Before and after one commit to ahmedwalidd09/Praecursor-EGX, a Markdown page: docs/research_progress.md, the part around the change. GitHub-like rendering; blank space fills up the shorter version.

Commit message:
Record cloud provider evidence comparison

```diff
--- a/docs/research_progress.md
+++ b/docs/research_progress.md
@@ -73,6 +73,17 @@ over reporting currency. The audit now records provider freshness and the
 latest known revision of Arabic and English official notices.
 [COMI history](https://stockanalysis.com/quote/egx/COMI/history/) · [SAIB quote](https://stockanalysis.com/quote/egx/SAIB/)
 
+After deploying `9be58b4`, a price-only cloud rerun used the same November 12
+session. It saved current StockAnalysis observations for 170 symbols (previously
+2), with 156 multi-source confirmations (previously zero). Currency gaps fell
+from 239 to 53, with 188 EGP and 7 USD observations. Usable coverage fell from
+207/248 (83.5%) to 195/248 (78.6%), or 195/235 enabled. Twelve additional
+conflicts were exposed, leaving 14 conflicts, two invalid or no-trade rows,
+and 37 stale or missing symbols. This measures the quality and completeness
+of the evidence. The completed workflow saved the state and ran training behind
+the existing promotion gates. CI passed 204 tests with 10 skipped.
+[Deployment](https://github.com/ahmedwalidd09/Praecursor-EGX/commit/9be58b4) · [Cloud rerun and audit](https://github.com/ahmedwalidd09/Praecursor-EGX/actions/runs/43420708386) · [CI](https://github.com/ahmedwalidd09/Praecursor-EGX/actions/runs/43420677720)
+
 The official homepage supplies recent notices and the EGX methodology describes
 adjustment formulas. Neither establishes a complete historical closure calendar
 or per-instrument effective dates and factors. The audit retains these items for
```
----------
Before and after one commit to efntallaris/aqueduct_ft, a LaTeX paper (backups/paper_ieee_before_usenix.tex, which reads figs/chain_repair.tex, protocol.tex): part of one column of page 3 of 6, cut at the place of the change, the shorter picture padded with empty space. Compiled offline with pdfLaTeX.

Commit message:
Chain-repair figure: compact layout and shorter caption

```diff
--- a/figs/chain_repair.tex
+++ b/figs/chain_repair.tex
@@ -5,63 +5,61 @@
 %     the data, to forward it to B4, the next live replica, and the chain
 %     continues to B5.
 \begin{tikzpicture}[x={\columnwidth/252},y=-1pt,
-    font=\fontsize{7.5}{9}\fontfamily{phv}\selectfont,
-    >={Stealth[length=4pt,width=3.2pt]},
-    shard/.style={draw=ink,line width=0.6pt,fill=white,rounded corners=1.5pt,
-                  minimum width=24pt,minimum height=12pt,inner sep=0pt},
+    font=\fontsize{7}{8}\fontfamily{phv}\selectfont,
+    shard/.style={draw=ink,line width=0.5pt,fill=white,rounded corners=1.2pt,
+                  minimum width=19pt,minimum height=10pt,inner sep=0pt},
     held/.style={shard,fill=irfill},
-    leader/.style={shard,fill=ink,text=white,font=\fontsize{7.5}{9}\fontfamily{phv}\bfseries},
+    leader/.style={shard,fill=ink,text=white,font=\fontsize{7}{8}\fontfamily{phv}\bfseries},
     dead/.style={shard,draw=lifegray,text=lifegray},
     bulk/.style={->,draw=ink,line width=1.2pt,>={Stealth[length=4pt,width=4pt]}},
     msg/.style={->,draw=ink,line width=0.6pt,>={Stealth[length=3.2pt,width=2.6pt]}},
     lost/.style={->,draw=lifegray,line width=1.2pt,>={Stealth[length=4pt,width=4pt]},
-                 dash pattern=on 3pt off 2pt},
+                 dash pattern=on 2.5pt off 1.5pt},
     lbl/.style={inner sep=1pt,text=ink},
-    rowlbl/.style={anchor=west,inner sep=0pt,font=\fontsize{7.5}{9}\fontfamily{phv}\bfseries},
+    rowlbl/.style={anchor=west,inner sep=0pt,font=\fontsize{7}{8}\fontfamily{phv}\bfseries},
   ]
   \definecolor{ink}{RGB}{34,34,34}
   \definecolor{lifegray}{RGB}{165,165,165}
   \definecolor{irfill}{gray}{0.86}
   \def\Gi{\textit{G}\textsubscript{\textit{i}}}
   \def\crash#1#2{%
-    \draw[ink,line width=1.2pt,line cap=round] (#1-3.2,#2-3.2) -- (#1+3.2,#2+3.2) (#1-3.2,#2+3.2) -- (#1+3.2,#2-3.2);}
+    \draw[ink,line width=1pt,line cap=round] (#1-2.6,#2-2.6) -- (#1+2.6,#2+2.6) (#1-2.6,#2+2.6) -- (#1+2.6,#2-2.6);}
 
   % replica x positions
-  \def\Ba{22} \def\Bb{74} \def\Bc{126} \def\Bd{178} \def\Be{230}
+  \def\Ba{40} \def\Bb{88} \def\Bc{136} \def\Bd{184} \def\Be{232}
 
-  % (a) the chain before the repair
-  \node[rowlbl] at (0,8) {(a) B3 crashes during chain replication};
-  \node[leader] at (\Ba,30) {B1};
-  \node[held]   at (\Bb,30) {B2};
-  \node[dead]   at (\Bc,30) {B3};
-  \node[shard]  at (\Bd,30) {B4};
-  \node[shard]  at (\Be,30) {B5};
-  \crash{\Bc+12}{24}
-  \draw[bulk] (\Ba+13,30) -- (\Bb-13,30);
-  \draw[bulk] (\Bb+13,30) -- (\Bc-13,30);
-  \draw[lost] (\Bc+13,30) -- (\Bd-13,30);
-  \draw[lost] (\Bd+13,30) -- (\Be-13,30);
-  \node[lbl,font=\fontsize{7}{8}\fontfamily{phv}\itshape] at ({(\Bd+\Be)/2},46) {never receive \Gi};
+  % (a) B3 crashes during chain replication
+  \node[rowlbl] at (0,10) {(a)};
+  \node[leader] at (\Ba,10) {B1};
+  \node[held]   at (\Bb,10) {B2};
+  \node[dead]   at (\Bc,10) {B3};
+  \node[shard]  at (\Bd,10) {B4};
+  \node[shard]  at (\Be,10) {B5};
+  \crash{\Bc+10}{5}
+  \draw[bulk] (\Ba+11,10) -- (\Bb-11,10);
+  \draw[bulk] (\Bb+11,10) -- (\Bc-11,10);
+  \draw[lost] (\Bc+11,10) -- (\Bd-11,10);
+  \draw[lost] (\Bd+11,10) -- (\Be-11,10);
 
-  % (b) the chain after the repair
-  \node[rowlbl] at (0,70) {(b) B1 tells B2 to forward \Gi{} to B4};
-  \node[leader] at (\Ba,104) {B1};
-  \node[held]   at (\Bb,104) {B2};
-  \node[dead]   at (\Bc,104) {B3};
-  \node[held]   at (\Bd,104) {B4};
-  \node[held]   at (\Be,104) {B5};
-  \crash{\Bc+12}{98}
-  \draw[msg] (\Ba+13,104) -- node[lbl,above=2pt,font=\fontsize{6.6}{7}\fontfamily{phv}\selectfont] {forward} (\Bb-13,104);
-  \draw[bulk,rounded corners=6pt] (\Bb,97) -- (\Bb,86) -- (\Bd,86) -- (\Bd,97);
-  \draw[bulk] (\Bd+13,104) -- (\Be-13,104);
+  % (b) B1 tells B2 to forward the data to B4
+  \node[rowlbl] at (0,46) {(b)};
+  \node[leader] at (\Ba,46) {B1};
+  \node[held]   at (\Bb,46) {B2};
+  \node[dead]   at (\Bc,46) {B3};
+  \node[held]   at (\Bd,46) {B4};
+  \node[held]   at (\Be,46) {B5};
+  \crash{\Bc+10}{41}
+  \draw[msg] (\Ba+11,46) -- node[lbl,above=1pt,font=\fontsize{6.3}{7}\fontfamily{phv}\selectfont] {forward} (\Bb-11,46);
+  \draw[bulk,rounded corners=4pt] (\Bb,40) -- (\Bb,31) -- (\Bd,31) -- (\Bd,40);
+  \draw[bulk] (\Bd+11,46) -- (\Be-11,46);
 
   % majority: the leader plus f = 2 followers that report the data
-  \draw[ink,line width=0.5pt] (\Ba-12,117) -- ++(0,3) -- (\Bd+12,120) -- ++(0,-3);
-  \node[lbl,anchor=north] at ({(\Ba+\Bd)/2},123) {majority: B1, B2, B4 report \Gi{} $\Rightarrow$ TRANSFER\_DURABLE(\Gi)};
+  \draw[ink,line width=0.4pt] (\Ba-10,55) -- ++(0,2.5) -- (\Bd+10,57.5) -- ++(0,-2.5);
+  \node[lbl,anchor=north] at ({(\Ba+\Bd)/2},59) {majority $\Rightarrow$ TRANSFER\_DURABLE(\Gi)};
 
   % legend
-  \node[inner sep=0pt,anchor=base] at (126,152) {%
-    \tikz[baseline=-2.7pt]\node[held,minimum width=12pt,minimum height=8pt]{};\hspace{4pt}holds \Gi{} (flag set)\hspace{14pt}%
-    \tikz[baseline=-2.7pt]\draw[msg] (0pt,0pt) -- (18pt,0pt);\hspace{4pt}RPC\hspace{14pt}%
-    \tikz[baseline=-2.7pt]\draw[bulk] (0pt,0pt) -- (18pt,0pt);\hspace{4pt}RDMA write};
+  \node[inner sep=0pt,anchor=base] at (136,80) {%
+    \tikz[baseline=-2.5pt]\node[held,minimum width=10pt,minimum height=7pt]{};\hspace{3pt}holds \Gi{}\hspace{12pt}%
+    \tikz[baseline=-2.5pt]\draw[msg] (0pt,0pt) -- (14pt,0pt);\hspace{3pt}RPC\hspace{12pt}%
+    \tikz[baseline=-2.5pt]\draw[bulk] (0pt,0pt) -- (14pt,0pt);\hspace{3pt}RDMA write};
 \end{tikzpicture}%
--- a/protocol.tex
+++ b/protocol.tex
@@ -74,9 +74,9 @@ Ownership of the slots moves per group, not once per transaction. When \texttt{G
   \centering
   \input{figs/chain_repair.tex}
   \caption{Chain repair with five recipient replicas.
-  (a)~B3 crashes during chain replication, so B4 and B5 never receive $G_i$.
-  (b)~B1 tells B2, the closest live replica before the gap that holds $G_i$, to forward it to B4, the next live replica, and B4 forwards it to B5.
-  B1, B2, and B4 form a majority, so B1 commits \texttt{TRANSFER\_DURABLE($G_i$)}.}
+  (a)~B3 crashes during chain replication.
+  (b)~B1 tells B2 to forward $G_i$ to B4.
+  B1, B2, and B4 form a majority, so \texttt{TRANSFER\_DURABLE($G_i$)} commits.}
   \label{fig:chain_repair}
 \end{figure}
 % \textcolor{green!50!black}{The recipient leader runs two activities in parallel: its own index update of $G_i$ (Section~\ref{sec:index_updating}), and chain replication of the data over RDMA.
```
----------
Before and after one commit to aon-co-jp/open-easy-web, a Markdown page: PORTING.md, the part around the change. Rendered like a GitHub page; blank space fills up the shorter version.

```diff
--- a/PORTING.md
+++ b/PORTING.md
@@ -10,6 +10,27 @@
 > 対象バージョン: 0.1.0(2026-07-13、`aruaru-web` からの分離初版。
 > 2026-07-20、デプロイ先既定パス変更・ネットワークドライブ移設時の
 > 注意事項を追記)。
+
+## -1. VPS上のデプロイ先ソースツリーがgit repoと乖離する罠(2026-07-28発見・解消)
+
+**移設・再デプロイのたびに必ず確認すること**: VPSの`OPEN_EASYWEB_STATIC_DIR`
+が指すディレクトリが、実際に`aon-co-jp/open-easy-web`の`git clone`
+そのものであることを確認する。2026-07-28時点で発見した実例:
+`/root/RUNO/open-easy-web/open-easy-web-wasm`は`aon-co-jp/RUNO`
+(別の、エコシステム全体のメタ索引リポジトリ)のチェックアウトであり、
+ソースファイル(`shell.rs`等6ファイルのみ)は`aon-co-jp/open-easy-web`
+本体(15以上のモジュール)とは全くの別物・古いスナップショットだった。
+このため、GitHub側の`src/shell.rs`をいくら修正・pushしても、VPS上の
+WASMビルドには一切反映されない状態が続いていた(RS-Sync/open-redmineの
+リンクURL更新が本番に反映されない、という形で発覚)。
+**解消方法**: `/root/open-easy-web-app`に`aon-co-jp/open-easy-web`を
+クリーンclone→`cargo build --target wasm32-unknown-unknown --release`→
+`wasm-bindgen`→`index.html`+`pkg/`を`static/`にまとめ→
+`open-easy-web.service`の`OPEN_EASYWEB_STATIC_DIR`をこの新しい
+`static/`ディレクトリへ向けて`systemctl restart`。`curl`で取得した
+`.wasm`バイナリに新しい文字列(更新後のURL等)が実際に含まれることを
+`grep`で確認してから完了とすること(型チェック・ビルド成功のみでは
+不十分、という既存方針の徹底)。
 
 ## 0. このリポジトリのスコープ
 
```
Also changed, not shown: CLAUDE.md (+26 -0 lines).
----------
■ What the exercise asks: Which lines above contain the word "bulk"? Copy all of them.

■ The answer:
     bulk/.style={->,draw=ink,line width=1.2pt,>={Stealth[length=4pt,width=4pt]}},
-  \draw[bulk] (\Ba+13,30) -- (\Bb-13,30);
-  \draw[bulk] (\Bb+13,30) -- (\Bc-13,30);
+  \draw[bulk] (\Ba+11,10) -- (\Bb-11,10);
+  \draw[bulk] (\Bb+11,10) -- (\Bc-11,10);
-  \draw[bulk,rounded corners=6pt] (\Bb,97) -- (\Bb,86) -- (\Bd,86) -- (\Bd,97);
-  \draw[bulk] (\Bd+13,104) -- (\Be-13,104);
+  \draw[bulk,rounded corners=4pt] (\Bb,40) -- (\Bb,31) -- (\Bd,31) -- (\Bd,40);
+  \draw[bulk] (\Bd+11,46) -- (\Be-11,46);
-    \tikz[baseline=-2.7pt]\draw[bulk] (0pt,0pt) -- (18pt,0pt);\hspace{4pt}RDMA write};
+    \tikz[baseline=-2.5pt]\draw[bulk] (0pt,0pt) -- (14pt,0pt);\hspace{3pt}RDMA write};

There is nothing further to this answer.